▶ Dataset records:
::::::::
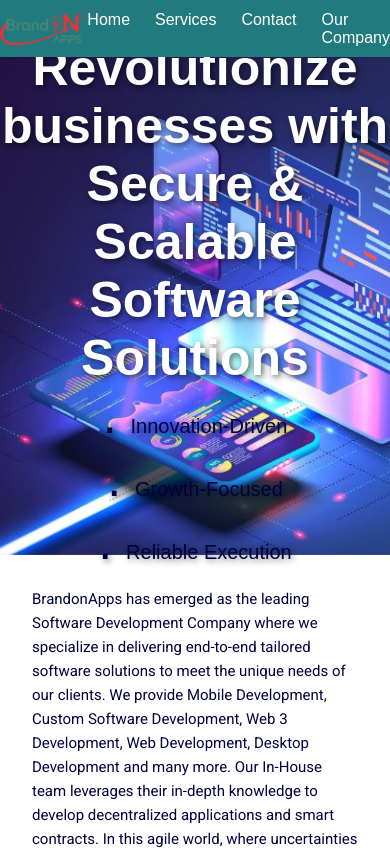
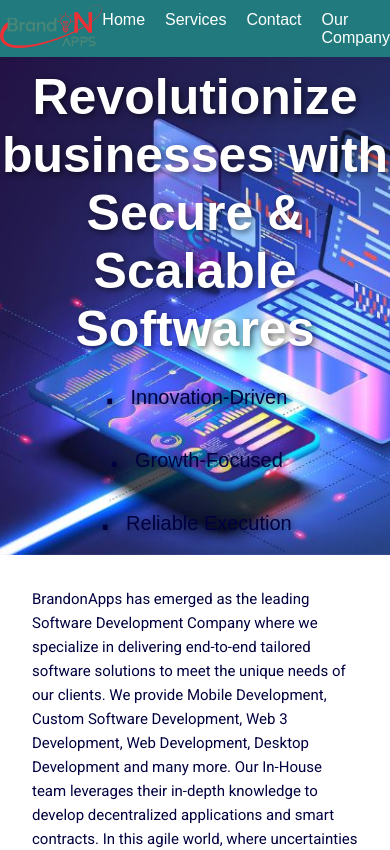
Before and after one commit to Brandonkhumalo/BrandonApps, a React (Vite) app: page / in a window 390 px wide. Shown: the top 850 px of the page. Built offline with nearby package versions, Linux system fonts and the light colour scheme; a web font is replaced by a local one.

Commit message:
updated code

```diff
--- a/src/components/TypingHeader.jsx
+++ b/src/components/TypingHeader.jsx
@@ -2,7 +2,7 @@
 import '../styles/home.css';
 
 const TypingHeader = () => {
-  const fullText = "Revolutionize businesses with Secure & Scalable Software Solutions";
+  const fullText = "Revolutionize businesses with Secure & Scalable Softwares";
   const words = fullText.split(" ");
   const [displayedText, setDisplayedText] = useState("");
   const [wordIndex, setWordIndex] = useState(0);
--- a/src/styles/navbar.css
+++ b/src/styles/navbar.css
@@ -41,5 +41,6 @@
 @media only screen and (max-width: 600px) {
     .rightnav{
         font-size: 16px;
+        gap: 20px;
     }
 }
```
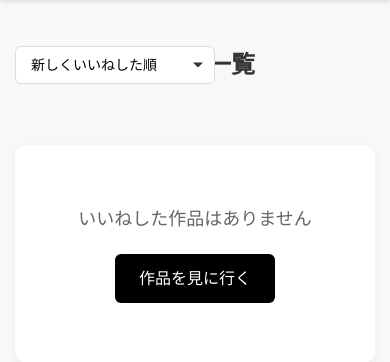
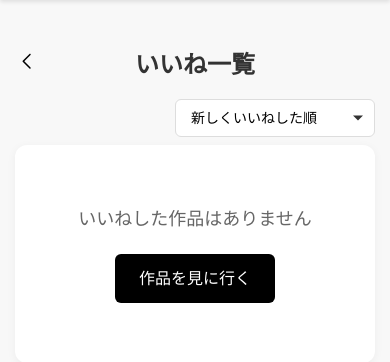
Before and after one commit to tontontoto/Piction, a Flask app: page /myLikeList in a window 390 px wide. Shown: the part 61-423 px from the top of the page. Run offline with Flask 3, Linux system fonts and the light colour scheme; the visitor is signed in with stand-in values (Sample User, id 1); data that the repository does not hold is empty; parts of the project's set-up code (start-up, migrations or seed data) failed here and were passed over.

Commit message:
mypage,myLikeList修正

```diff
--- a/static/css/myLikeList.css
+++ b/static/css/myLikeList.css
@@ -185,16 +185,20 @@ main {
 @media (max-width: 768px) {
     main {
         padding: 15px;
+        height: auto;
     }
 
     .page-header {
-        flex-direction: column;
-        align-items: flex-start;
         gap: 15px;
     }
 
     .sort-area {
-        width: 100%;
+        margin-top: 5%;
+        position: absolute;
+        bottom: 0;
+        right: 0;
+        transform: translateY(50%);
+
     }
 
     .sort-select select {
```
Also changed, not shown: static/css/myPage.css (+5 -3 lines).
::::::::
▶ Task description:
An exact copy of the entries, minus the pictures, is what to return.

▶ Exercise response:
Before and after one commit to Brandonkhumalo/BrandonApps, a React (Vite) app: page / in a window 390 px wide. Shown: the top 850 px of the page. Built offline with nearby package versions, Linux system fonts and the light colour scheme; a web font is replaced by a local one.

Commit message:
updated code

```diff
--- a/src/components/TypingHeader.jsx
+++ b/src/components/TypingHeader.jsx
@@ -2,7 +2,7 @@
 import '../styles/home.css';
 
 const TypingHeader = () => {
-  const fullText = "Revolutionize businesses with Secure & Scalable Software Solutions";
+  const fullText = "Revolutionize businesses with Secure & Scalable Softwares";
   const words = fullText.split(" ");
   const [displayedText, setDisplayedText] = useState("");
   const [wordIndex, setWordIndex] = useState(0);
--- a/src/styles/navbar.css
+++ b/src/styles/navbar.css
@@ -41,5 +41,6 @@
 @media only screen and (max-width: 600px) {
     .rightnav{
         font-size: 16px;
+        gap: 20px;
     }
 }
```
Before and after one commit to tontontoto/Piction, a Flask app: page /myLikeList in a window 390 px wide. Shown: the part 61-423 px from the top of the page. Run offline with Flask 3, Linux system fonts and the light colour scheme; the visitor is signed in with stand-in values (Sample User, id 1); data that the repository does not hold is empty; parts of the project's set-up code (start-up, migrations or seed data) failed here and were passed over.

Commit message:
mypage,myLikeList修正

```diff
--- a/static/css/myLikeList.css
+++ b/static/css/myLikeList.css
@@ -185,16 +185,20 @@ main {
 @media (max-width: 768px) {
     main {
         padding: 15px;
+        height: auto;
     }
 
     .page-header {
-        flex-direction: column;
-        align-items: flex-start;
         gap: 15px;
     }
 
     .sort-area {
-        width: 100%;
+        margin-top: 5%;
+        position: absolute;
+        bottom: 0;
+        right: 0;
+        transform: translateY(50%);
+
     }
 
     .sort-select select {
```
Also changed, not shown: static/css/myPage.css (+5 -3 lines).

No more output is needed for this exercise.